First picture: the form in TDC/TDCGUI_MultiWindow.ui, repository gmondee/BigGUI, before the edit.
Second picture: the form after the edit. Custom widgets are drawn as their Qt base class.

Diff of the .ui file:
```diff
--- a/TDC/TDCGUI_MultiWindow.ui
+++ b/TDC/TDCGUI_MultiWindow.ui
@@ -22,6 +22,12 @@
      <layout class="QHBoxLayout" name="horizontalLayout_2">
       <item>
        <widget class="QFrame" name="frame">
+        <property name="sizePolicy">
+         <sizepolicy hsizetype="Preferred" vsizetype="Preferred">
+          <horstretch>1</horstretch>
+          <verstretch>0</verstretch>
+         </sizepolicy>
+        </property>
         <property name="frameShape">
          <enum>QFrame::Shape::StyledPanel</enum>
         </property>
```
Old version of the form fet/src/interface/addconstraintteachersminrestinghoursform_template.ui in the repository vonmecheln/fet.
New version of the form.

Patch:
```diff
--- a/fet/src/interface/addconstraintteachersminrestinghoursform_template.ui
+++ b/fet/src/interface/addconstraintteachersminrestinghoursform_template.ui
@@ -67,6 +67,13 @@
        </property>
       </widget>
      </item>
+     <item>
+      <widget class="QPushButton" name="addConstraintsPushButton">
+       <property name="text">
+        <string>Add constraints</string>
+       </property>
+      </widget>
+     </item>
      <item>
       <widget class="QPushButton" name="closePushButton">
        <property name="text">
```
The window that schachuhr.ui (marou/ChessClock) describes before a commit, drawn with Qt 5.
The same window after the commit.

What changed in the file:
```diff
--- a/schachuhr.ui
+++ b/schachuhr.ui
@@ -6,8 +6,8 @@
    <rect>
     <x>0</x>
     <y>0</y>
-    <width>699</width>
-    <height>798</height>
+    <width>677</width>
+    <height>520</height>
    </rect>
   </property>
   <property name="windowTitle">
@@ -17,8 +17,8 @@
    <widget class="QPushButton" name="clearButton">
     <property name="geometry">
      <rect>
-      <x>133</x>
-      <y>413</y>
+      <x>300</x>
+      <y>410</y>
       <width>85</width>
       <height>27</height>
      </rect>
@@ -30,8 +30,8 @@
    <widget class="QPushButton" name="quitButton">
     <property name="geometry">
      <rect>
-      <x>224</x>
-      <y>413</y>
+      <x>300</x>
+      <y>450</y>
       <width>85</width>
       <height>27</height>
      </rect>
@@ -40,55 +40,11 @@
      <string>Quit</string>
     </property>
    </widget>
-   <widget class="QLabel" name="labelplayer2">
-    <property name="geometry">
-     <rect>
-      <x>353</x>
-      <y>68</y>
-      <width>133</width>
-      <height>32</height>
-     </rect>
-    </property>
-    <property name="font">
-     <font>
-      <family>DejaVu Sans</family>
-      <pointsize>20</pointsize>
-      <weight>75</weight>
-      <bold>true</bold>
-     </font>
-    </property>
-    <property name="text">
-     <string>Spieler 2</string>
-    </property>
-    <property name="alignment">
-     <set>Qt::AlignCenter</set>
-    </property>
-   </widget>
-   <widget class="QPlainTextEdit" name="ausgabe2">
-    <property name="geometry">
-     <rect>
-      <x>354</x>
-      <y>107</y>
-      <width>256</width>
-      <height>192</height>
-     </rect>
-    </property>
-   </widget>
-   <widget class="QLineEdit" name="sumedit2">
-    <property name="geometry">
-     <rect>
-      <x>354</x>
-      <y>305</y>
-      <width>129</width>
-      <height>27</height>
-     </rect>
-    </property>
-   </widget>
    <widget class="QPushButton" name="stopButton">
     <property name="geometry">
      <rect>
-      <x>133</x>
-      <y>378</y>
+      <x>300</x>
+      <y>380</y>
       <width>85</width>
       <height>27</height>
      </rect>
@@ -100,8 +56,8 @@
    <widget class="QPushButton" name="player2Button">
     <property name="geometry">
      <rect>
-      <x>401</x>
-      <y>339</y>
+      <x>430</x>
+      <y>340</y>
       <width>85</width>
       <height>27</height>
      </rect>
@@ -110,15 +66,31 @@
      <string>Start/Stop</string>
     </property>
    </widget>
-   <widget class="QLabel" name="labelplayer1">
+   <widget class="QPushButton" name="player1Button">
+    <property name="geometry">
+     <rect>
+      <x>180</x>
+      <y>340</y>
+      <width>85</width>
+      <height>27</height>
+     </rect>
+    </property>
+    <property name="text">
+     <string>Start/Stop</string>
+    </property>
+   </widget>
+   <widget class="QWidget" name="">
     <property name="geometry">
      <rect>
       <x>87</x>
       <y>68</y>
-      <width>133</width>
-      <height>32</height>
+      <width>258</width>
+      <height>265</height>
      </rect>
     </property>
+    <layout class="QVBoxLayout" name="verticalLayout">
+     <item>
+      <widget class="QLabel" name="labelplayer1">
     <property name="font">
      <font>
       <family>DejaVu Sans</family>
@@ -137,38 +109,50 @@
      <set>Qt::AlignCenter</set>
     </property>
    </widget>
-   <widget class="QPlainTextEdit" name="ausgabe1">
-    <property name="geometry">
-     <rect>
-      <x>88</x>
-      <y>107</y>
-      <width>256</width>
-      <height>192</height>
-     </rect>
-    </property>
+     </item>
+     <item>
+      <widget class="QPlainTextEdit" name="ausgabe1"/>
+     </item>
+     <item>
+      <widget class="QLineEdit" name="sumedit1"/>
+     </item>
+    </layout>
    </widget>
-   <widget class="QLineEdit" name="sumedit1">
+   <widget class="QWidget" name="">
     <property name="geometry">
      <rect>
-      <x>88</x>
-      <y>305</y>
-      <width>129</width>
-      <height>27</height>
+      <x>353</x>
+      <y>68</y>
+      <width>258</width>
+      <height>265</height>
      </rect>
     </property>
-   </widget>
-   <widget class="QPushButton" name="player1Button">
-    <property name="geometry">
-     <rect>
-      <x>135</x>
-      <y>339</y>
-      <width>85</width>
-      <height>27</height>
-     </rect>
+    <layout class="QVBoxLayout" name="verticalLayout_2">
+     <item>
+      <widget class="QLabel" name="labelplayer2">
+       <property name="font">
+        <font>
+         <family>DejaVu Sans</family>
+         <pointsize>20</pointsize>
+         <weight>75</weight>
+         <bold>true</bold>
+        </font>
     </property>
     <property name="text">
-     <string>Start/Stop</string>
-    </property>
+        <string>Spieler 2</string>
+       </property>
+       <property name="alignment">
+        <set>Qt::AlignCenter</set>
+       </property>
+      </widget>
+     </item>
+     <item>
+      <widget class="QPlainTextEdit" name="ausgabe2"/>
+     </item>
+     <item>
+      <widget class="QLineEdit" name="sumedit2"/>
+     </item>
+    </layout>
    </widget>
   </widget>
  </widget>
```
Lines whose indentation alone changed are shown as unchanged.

TASK BRIEF - When a line of the data holds the string "layout", pick it out and copy it.

REPLY TO THE TASK -
      <layout class="QHBoxLayout" name="horizontalLayout_2">
+    <layout class="QVBoxLayout" name="verticalLayout">
+    </layout>
+    <layout class="QVBoxLayout" name="verticalLayout_2">
+    </layout>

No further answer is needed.